On building his own repertoire through his music, Mark says, “If someone wants to go in the arts, you need to be pulled by it. If you have to push yourself to get up and play your guitar or write or whatever, you’re not in the right thing, and you’re never really going to make it anyway. If you wake up and it’s pulling you and you’re driven in that, then you know you’re on the right path.”

The Joshua Bell Project

Although Mark has established himself in the Monterey area doing weddings, events, and private shows, he still battles a certain stigma against indie and local acts.

mark-banksThis perception represents Mark’s biggest source of attack. Even though he’s played for names like Tiger Woods, Ferrari, and Apple, the audience treats him differently depending on the venue.
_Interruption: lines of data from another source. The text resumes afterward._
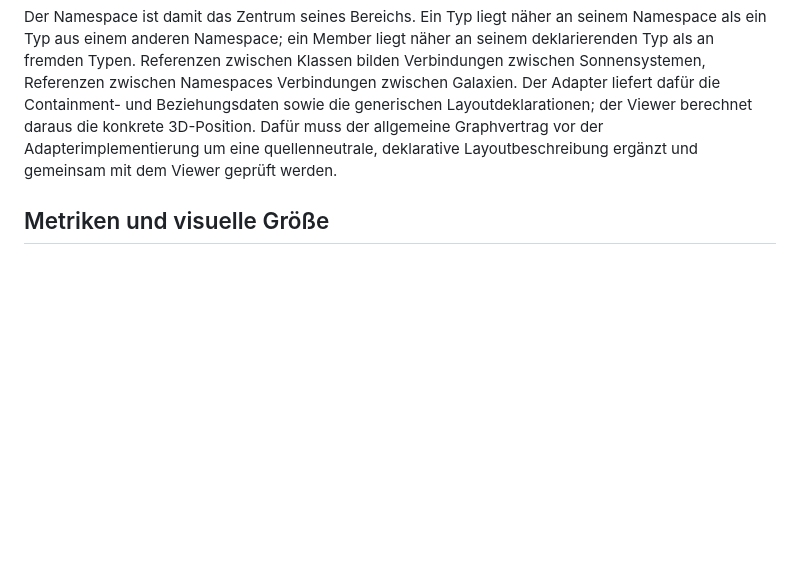
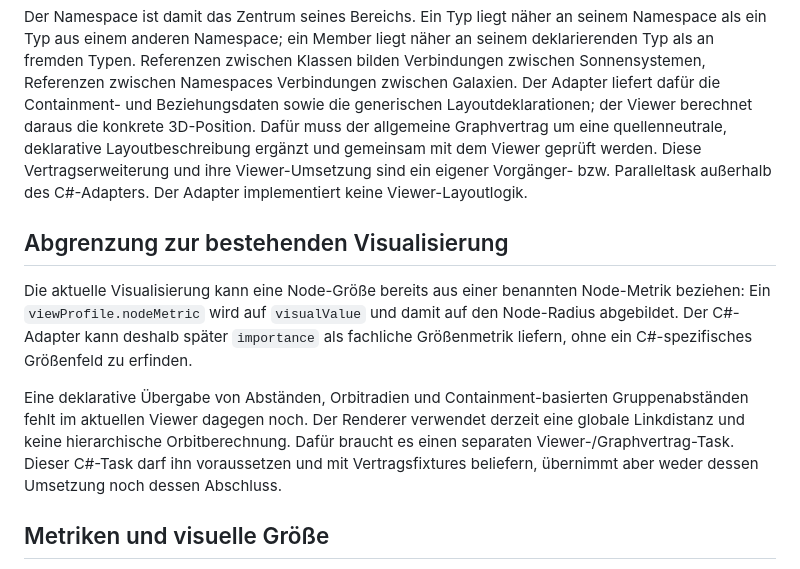
Before and after one commit to RalfHuesing/CodeVisualisierung, a Markdown page: tasks/c-sharp-adapter/CONCEPT.md, the part around the change. Rendered like a GitHub page; blank space fills up the shorter version.

Commit message:
docs(csharp-adapter): record analysis and viewer boundaries

```diff
--- a/tasks/c-sharp-adapter/CONCEPT.md
+++ b/tasks/c-sharp-adapter/CONCEPT.md
@@ -239,9 +239,27 @@ Klassen bilden Verbindungen zwischen Sonnensystemen, Referenzen zwischen
 Namespaces Verbindungen zwischen Galaxien. Der Adapter liefert dafür die
 Containment- und Beziehungsdaten sowie die generischen Layoutdeklarationen;
 der Viewer berechnet daraus die konkrete 3D-Position. Dafür muss der
-allgemeine Graphvertrag vor der Adapterimplementierung um eine
-quellenneutrale, deklarative Layoutbeschreibung ergänzt und gemeinsam mit dem
-Viewer geprüft werden.
+allgemeine Graphvertrag um eine quellenneutrale, deklarative
+Layoutbeschreibung ergänzt und gemeinsam mit dem Viewer geprüft werden. Diese
+Vertragserweiterung und ihre Viewer-Umsetzung sind ein eigener Vorgänger- bzw.
+Paralleltask außerhalb des C#-Adapters. Der Adapter implementiert keine
+Viewer-Layoutlogik.
+
+## Abgrenzung zur bestehenden Visualisierung
+
+Die aktuelle Visualisierung kann eine Node-Größe bereits aus einer benannten
+Node-Metrik beziehen: Ein `viewProfile.nodeMetric` wird auf `visualValue` und
+damit auf den Node-Radius abgebildet. Der C#-Adapter kann deshalb später
+`importance` als fachliche Größenmetrik liefern, ohne ein C#-spezifisches
+Größenfeld zu erfinden.
+
+Eine deklarative Übergabe von Abständen, Orbitradien und
+Containment-basierten Gruppenabständen fehlt im aktuellen Viewer dagegen noch.
+Der Renderer verwendet derzeit eine globale Linkdistanz und keine
+hierarchische Orbitberechnung. Dafür braucht es einen separaten
+Viewer-/Graphvertrag-Task. Dieser C#-Task darf ihn voraussetzen und mit
+Vertragsfixtures beliefern, übernimmt aber weder dessen Umsetzung noch dessen
+Abschluss.
 
 ## Metriken und visuelle Größe
 
```
Also changed, not shown: tasks/c-sharp-adapter/OPEN-QUESTIONS.md (+22 -19 lines), tasks/c-sharp-adapter/ROADMAP.md (+18 -6 lines).
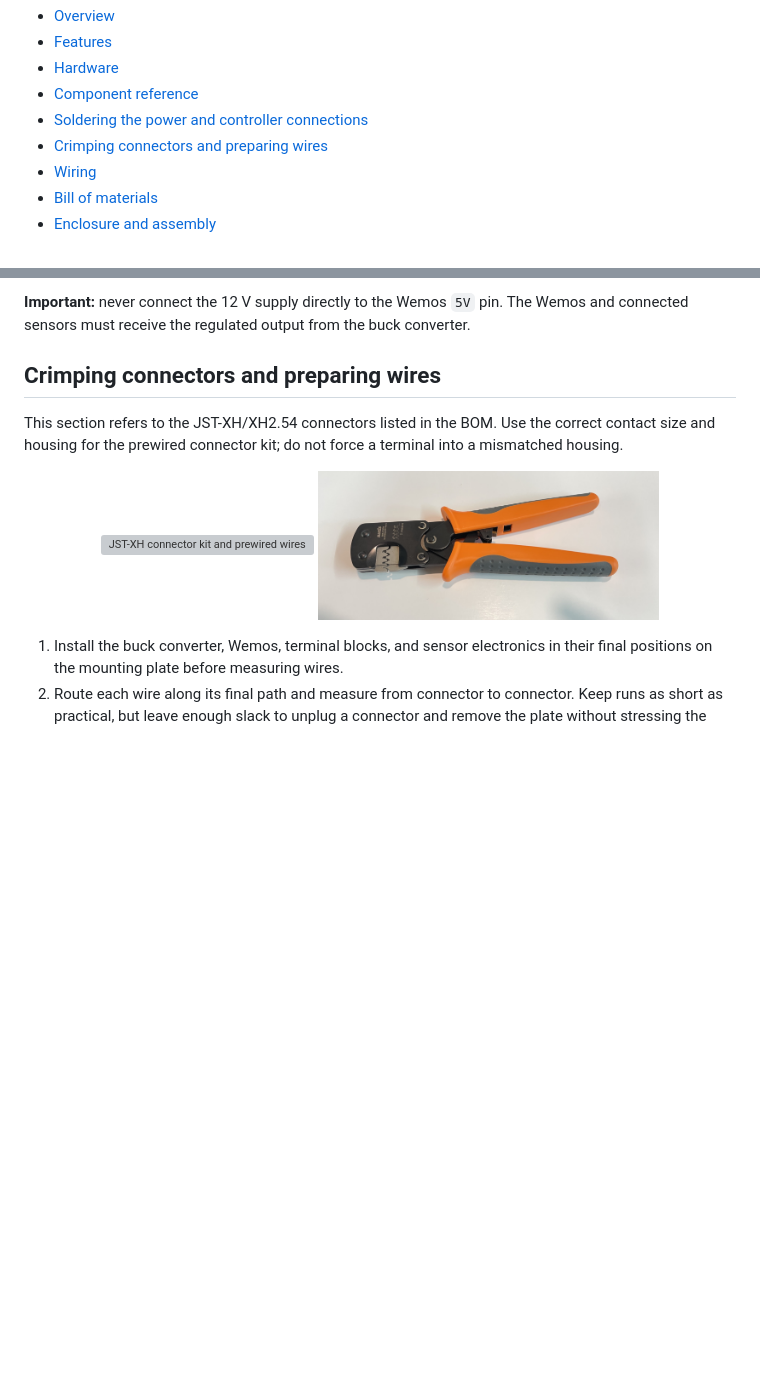
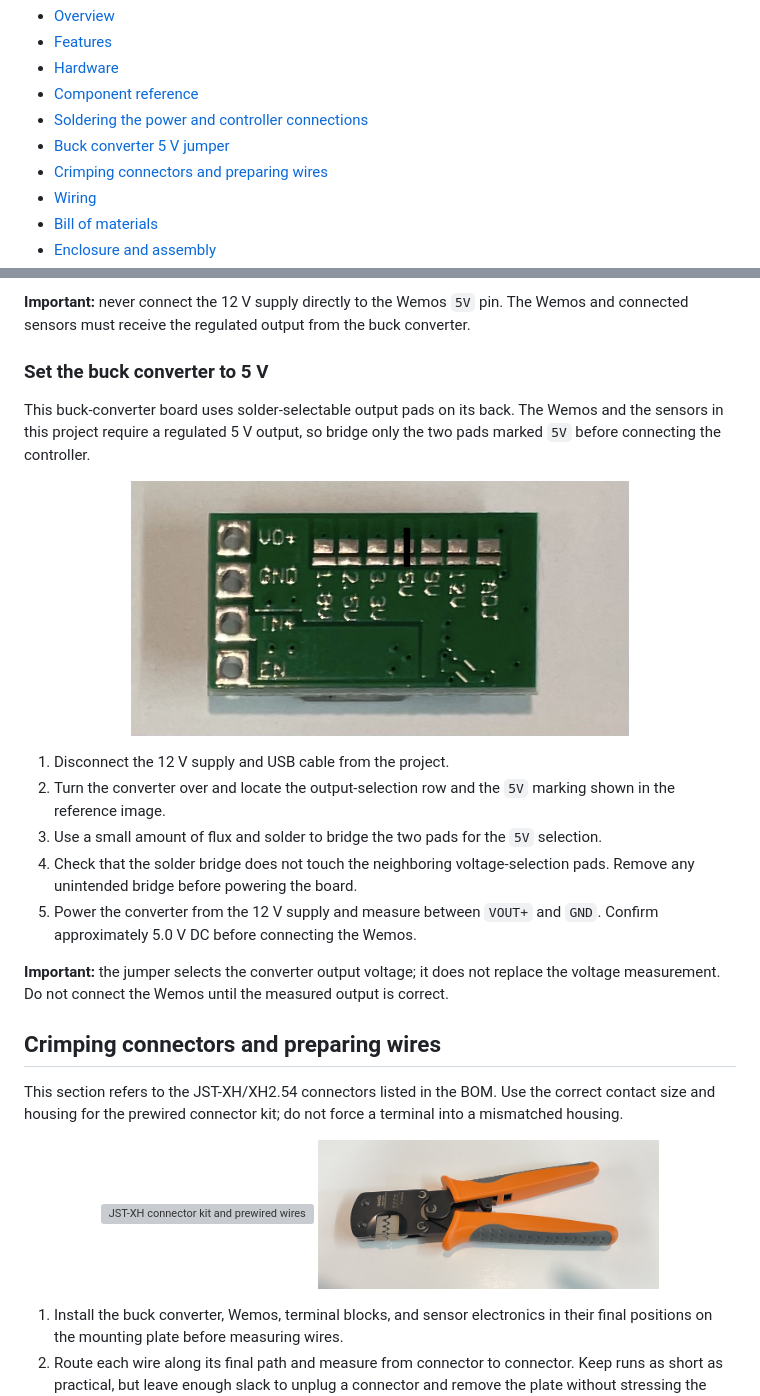
Before and after one commit to LeCastorD/TDS-Sensor, a Markdown page: README.md, 2 parts joined by grey strips. GitHub-like rendering; pictures changed too: docs/buck-converter-back.jpeg (added); blank space fills up the shorter version; grey boxes are pictures that could not be loaded.

Commit message:
Document buck converter 5V jumper

```diff
--- a/README.md
+++ b/README.md
@@ -23,6 +23,7 @@
   <li><a href="#hardware">Hardware</a></li>
   <li><a href="#component-reference">Component reference</a></li>
   <li><a href="#soldering">Soldering the power and controller connections</a></li>
+  <li><a href="#buck-converter-5v-jumper">Buck converter 5 V jumper</a></li>
   <li><a href="#crimping-and-wire-preparation">Crimping connectors and preparing wires</a></li>
   <li><a href="#wiring">Wiring</a></li>
   <li><a href="#bill-of-materials">Bill of materials</a></li>
@@ -104,6 +105,26 @@
 </ol>
 
 <p><strong>Important:</strong> never connect the 12 V supply directly to the Wemos <code>5V</code> pin. The Wemos and connected sensors must receive the regulated output from the buck converter.</p>
+
+<h3 id="buck-converter-5v-jumper">Set the buck converter to 5 V</h3>
+
+<p>
+  This buck-converter board uses solder-selectable output pads on its back. The Wemos and the sensors in this project require a regulated 5 V output, so bridge only the two pads marked <code>5V</code> before connecting the controller.
+</p>
+
+<p align="center">
+  <img src="docs/buck-converter-back.jpeg" alt="Back of the buck converter showing the solder-selectable voltage pads" width="70%">
+</p>
+
+<ol>
+  <li>Disconnect the 12 V supply and USB cable from the project.</li>
+  <li>Turn the converter over and locate the output-selection row and the <code>5V</code> marking shown in the reference image.</li>
+  <li>Use a small amount of flux and solder to bridge the two pads for the <code>5V</code> selection.</li>
+  <li>Check that the solder bridge does not touch the neighboring voltage-selection pads. Remove any unintended bridge before powering the board.</li>
+  <li>Power the converter from the 12 V supply and measure between <code>VOUT+</code> and <code>GND</code>. Confirm approximately 5.0 V DC before connecting the Wemos.</li>
+</ol>
+
+<p><strong>Important:</strong> the jumper selects the converter output voltage; it does not replace the voltage measurement. Do not connect the Wemos until the measured output is correct.</p>
 
 <h2 id="crimping-and-wire-preparation">Crimping connectors and preparing wires</h2>
 
```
At shows with Tiger Woods, people look at him like he’s the biggest name in the business. He could then play the same set at a restaurant later that night and get treated like a beggar.

Consider The Joshua Bell Project. A worldclass violinist plays six classical tunes in a subway on a $3.5 million dollar violin and no one bats an eye. Later on, an audience donned in formal-wear pays a couple hundred to hear the same thing.

“It’s all about the ‘packaging,” says Mark. If you’re not packaged and presented in a way people understand it, a lot of times they can be cruel and beat you up. You have to have thick skin and know why you’re doing what you’re doing.”

The Vision of Mark Banks

Standing out against these perceptions has become Mark’s next biggest task. Although grateful for the net he’s built himself in his hometown, his wings itch to stretch a little further.

“There’s only so much you can do in a small area. People get tired of hearing you, and only a small number of people do well.”

mark-banksAs an artist who develops over time, Mark consistently aims to take his music to the next level. With three EP’s sold online (condensed into one album sold at shows), his real passion is in producing records. As most of his shows consist of covers, he pushes himself to get people to hear his originals.

“When you’re a dreamer, you have to drive the dream, you have to push it. If you’re successful, that dream takes over and you’re a part of the machine. I just want to build something that lasts.”

Inspired Through the Darkness

Through a past filled with pain, Mark keeps God as his number one inspiration. Even with a strong faith, he doesn’t shy away from the darker aspects of himself.

“People can do just about anything with enough practice. Creativity opens your mind, and you can work toward being what you want. At the same time, creativity brings out a lot of hard stuff, and creative people tend to walk a melancholy path. You just have to be careful.

mark-banks-quote-4Understanding his inner demons only pushes him harder to inspire others to keep fighting for what they believe. Furthermore, his love for humanity keeps his fingers strumming tunes of hope.

“My heart genuinely does love people. I can’t see pictures of the war, the kids getting hurt in Syria, and not feel it. That kind of stuff inspires me.”

Moving forward, Mark keeps writing music that compels listeners to face darkness with hope for a brighter day.

Purchase any (or all) of Mark’s EP’s on iTunes, or book him while you can at

What music inspires you to face the darkness? How do you go about chasing your dreams? Let me know in the comments!